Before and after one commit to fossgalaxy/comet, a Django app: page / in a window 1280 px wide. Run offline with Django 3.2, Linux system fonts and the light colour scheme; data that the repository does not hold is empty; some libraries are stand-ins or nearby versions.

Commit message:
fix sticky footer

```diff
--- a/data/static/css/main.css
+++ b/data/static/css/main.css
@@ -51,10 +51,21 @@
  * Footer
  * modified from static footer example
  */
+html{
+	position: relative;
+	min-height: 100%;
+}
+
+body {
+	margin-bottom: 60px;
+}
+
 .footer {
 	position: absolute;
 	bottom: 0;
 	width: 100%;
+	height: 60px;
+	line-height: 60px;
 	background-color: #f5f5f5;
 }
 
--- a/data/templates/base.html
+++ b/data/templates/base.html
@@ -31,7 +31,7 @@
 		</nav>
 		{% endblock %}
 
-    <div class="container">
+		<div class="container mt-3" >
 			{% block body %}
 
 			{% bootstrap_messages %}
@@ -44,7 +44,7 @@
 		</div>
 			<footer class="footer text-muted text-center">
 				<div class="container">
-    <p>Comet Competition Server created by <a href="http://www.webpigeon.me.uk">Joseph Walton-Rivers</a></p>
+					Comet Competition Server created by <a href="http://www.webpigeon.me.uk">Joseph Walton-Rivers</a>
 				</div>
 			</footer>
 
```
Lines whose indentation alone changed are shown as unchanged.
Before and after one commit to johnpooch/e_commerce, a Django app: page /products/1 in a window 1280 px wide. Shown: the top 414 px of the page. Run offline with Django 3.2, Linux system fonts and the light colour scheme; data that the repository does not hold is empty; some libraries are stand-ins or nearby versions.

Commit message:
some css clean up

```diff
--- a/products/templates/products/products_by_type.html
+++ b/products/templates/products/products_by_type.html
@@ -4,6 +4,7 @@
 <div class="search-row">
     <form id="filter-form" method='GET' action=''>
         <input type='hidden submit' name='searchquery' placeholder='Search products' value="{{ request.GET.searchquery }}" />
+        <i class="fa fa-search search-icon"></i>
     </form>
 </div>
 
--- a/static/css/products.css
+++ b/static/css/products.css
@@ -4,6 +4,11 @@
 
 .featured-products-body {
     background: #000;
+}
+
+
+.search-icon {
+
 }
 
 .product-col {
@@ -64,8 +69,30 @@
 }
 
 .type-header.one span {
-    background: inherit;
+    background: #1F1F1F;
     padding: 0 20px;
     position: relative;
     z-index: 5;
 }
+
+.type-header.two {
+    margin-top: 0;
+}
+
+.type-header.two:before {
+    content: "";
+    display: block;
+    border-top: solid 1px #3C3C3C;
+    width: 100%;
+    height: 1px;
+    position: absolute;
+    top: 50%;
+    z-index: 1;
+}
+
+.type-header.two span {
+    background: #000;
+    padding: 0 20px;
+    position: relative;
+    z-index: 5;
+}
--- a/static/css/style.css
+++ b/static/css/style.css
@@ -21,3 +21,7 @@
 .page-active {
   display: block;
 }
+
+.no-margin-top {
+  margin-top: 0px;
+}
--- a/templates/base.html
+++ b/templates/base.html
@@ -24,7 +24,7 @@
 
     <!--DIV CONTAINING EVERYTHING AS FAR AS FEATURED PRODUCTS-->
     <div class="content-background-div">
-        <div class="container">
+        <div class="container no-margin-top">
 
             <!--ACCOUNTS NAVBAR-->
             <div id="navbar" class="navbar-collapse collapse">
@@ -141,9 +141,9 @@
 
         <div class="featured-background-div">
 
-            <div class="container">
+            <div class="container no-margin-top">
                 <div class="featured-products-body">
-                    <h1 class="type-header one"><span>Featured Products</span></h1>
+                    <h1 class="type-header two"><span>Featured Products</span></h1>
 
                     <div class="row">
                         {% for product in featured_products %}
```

ABOUT THIS TASK: Provide a verbatim copy of all the entries.

FINAL ANSWER:
Before and after one commit to fossgalaxy/comet, a Django app: page / in a window 1280 px wide. Run offline with Django 3.2, Linux system fonts and the light colour scheme; data that the repository does not hold is empty; some libraries are stand-ins or nearby versions.

Commit message:
fix sticky footer

```diff
--- a/data/static/css/main.css
+++ b/data/static/css/main.css
@@ -51,10 +51,21 @@
  * Footer
  * modified from static footer example
  */
+html{
+	position: relative;
+	min-height: 100%;
+}
+
+body {
+	margin-bottom: 60px;
+}
+
 .footer {
 	position: absolute;
 	bottom: 0;
 	width: 100%;
+	height: 60px;
+	line-height: 60px;
 	background-color: #f5f5f5;
 }
 
--- a/data/templates/base.html
+++ b/data/templates/base.html
@@ -31,7 +31,7 @@
 		</nav>
 		{% endblock %}
 
-    <div class="container">
+		<div class="container mt-3" >
 			{% block body %}
 
 			{% bootstrap_messages %}
@@ -44,7 +44,7 @@
 		</div>
 			<footer class="footer text-muted text-center">
 				<div class="container">
-    <p>Comet Competition Server created by <a href="http://www.webpigeon.me.uk">Joseph Walton-Rivers</a></p>
+					Comet Competition Server created by <a href="http://www.webpigeon.me.uk">Joseph Walton-Rivers</a>
 				</div>
 			</footer>
 
```
Lines whose indentation alone changed are shown as unchanged.
Before and after one commit to johnpooch/e_commerce, a Django app: page /products/1 in a window 1280 px wide. Shown: the top 414 px of the page. Run offline with Django 3.2, Linux system fonts and the light colour scheme; data that the repository does not hold is empty; some libraries are stand-ins or nearby versions.

Commit message:
some css clean up

```diff
--- a/products/templates/products/products_by_type.html
+++ b/products/templates/products/products_by_type.html
@@ -4,6 +4,7 @@
 <div class="search-row">
     <form id="filter-form" method='GET' action=''>
         <input type='hidden submit' name='searchquery' placeholder='Search products' value="{{ request.GET.searchquery }}" />
+        <i class="fa fa-search search-icon"></i>
     </form>
 </div>
 
--- a/static/css/products.css
+++ b/static/css/products.css
@@ -4,6 +4,11 @@
 
 .featured-products-body {
     background: #000;
+}
+
+
+.search-icon {
+
 }
 
 .product-col {
@@ -64,8 +69,30 @@
 }
 
 .type-header.one span {
-    background: inherit;
+    background: #1F1F1F;
     padding: 0 20px;
     position: relative;
     z-index: 5;
 }
+
+.type-header.two {
+    margin-top: 0;
+}
+
+.type-header.two:before {
+    content: "";
+    display: block;
+    border-top: solid 1px #3C3C3C;
+    width: 100%;
+    height: 1px;
+    position: absolute;
+    top: 50%;
+    z-index: 1;
+}
+
+.type-header.two span {
+    background: #000;
+    padding: 0 20px;
+    position: relative;
+    z-index: 5;
+}
--- a/static/css/style.css
+++ b/static/css/style.css
@@ -21,3 +21,7 @@
 .page-active {
   display: block;
 }
+
+.no-margin-top {
+  margin-top: 0px;
+}
--- a/templates/base.html
+++ b/templates/base.html
@@ -24,7 +24,7 @@
 
     <!--DIV CONTAINING EVERYTHING AS FAR AS FEATURED PRODUCTS-->
     <div class="content-background-div">
-        <div class="container">
+        <div class="container no-margin-top">
 
             <!--ACCOUNTS NAVBAR-->
             <div id="navbar" class="navbar-collapse collapse">
@@ -141,9 +141,9 @@
 
         <div class="featured-background-div">
 
-            <div class="container">
+            <div class="container no-margin-top">
                 <div class="featured-products-body">
-                    <h1 class="type-header one"><span>Featured Products</span></h1>
+                    <h1 class="type-header two"><span>Featured Products</span></h1>
 
                     <div class="row">
                         {% for product in featured_products %}
```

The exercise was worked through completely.